The party's deputy leader exhilarated delegates with his paean to the Blair and Brown years. 

Tom Watson is down but not out. After Jeremy Corbyn's second landslide victory, and weeks of threats against his position, Labour's deputy leader could have played it safe. Instead, he came out fighting. 

With Corbyn seated directly behind him, he declared: "I don't know why we've been focusing on what was wrong with the Blair and Brown governments for the last six years. But trashing our record is not the way to enhance our brand. We won't win elections like that! And we need to win elections!" As Watson won a standing ovation from the hall and the platform, the Labour leader remained motionless. When a heckler interjected, Watson riposted: "Jeremy, I don't think she got the unity memo." Labour delegates, many of whom hail from the pre-Corbyn era, lapped it up.

Though he warned against another challenge to the leader ("we can't afford to keep doing this"), he offered a starkly different account of the party's past and its future. He reaffirmed Labour's commitment to Nato ("a socialist construct"), with Corbyn left isolated as the platform applauded. The only reference to the leader came when Watson recalled his recent PMQs victory over grammar schools. There were dissenting voices (Watson was heckled as he praised Sadiq Khan for winning an election: "Just like Jeremy Corbyn!"). But one would never have guessed that this was the party which had just re-elected Corbyn. 

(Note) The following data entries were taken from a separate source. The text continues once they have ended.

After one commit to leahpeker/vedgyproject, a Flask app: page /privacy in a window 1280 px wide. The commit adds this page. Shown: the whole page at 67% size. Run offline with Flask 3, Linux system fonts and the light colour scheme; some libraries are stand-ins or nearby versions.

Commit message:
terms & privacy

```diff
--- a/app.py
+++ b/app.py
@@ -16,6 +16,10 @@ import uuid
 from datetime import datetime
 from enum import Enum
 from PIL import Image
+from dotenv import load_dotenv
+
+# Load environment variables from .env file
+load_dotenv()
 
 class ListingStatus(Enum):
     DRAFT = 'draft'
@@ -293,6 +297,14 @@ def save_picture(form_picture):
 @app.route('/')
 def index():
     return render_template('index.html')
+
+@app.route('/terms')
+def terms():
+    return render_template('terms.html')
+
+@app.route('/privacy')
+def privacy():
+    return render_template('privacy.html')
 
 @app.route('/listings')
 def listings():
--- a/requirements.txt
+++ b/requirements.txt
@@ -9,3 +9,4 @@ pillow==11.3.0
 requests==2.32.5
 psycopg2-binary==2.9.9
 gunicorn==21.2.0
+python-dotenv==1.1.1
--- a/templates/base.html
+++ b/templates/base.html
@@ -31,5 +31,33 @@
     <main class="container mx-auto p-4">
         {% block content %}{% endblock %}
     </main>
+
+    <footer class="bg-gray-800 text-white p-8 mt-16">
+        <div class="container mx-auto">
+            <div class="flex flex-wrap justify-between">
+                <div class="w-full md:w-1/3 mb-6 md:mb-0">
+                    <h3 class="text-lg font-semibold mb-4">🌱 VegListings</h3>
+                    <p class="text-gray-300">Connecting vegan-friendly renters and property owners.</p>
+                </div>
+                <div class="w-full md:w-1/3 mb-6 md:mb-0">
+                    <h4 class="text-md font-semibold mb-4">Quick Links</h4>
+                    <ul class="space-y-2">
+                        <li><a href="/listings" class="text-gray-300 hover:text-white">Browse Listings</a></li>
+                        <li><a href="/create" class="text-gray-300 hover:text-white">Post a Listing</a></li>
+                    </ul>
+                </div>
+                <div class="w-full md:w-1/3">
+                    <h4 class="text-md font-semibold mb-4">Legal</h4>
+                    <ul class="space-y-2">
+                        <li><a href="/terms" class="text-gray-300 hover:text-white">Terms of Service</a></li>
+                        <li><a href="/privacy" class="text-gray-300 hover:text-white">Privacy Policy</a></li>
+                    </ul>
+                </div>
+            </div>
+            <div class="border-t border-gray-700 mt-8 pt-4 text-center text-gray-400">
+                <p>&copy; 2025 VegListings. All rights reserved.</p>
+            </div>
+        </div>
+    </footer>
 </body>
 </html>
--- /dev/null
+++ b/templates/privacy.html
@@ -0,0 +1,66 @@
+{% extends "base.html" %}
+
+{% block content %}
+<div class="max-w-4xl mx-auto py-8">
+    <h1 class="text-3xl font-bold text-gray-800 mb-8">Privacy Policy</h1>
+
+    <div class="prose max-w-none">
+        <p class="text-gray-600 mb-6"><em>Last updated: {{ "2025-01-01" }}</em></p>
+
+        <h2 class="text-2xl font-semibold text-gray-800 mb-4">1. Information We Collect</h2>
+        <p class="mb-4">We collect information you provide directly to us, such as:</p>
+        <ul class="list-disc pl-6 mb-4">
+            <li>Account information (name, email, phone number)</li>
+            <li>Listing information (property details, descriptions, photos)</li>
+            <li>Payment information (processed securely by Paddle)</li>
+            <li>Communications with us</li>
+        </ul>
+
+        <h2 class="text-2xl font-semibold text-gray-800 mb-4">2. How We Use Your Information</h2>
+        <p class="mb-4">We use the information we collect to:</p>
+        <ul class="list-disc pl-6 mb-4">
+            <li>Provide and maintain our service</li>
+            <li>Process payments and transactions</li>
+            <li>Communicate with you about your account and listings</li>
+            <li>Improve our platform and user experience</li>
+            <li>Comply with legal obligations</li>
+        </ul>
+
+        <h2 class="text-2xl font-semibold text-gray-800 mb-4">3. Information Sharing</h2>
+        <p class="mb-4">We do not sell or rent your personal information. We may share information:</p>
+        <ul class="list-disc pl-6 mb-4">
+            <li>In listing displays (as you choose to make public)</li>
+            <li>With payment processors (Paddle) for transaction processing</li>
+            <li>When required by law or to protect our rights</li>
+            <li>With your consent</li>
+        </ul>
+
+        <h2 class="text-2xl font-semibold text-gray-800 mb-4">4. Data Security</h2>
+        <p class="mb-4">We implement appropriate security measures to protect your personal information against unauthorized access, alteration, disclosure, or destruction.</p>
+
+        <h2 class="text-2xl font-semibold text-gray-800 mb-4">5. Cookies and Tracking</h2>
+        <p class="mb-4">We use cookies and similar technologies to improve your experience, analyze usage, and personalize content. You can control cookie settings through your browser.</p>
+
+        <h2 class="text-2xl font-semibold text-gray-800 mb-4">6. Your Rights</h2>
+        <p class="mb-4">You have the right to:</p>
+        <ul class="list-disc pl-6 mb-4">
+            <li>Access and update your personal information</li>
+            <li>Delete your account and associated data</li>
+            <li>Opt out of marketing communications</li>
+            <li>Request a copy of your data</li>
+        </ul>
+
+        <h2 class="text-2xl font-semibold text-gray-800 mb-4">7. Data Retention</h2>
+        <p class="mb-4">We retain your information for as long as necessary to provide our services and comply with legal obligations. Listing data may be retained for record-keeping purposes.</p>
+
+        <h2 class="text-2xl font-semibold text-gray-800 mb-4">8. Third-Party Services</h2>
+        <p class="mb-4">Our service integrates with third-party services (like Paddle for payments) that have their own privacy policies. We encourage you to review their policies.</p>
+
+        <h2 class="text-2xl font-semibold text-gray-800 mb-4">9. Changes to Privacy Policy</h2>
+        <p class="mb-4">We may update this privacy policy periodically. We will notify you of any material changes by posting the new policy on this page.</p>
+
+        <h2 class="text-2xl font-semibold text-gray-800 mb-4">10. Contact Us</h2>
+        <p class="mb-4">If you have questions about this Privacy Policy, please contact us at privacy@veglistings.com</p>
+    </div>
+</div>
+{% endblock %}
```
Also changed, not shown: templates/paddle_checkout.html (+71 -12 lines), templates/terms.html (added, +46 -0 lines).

There was much more to Watson's speech than this: a fine comic riff on "Saturday's result" (Ed Balls on Strictly), a spirited attack on Theresa May's "ducking and diving; humming and hahing" and a cerebral account of the automation revolution. But it was his paean to Labour history that roused the conference as no other speaker has. 

The party's deputy channelled the spirit of both Hugh Gaitskell ("fight, and fight, and fight again to save the party we love") and his mentor Gordon Brown (emulating his trademark rollcall of New Labour achivements). With his voice cracking, Watson recalled when "from the sunny uplands of increasing prosperity social democratic government started to feel normal to the people of Britain". For Labour, a party that has never been further from power in recent decades, that truly was another age. But for a brief moment, Watson's tubthumper allowed Corbyn's vanquished opponents to relive it. 

George Eaton is political editor of the New Statesman.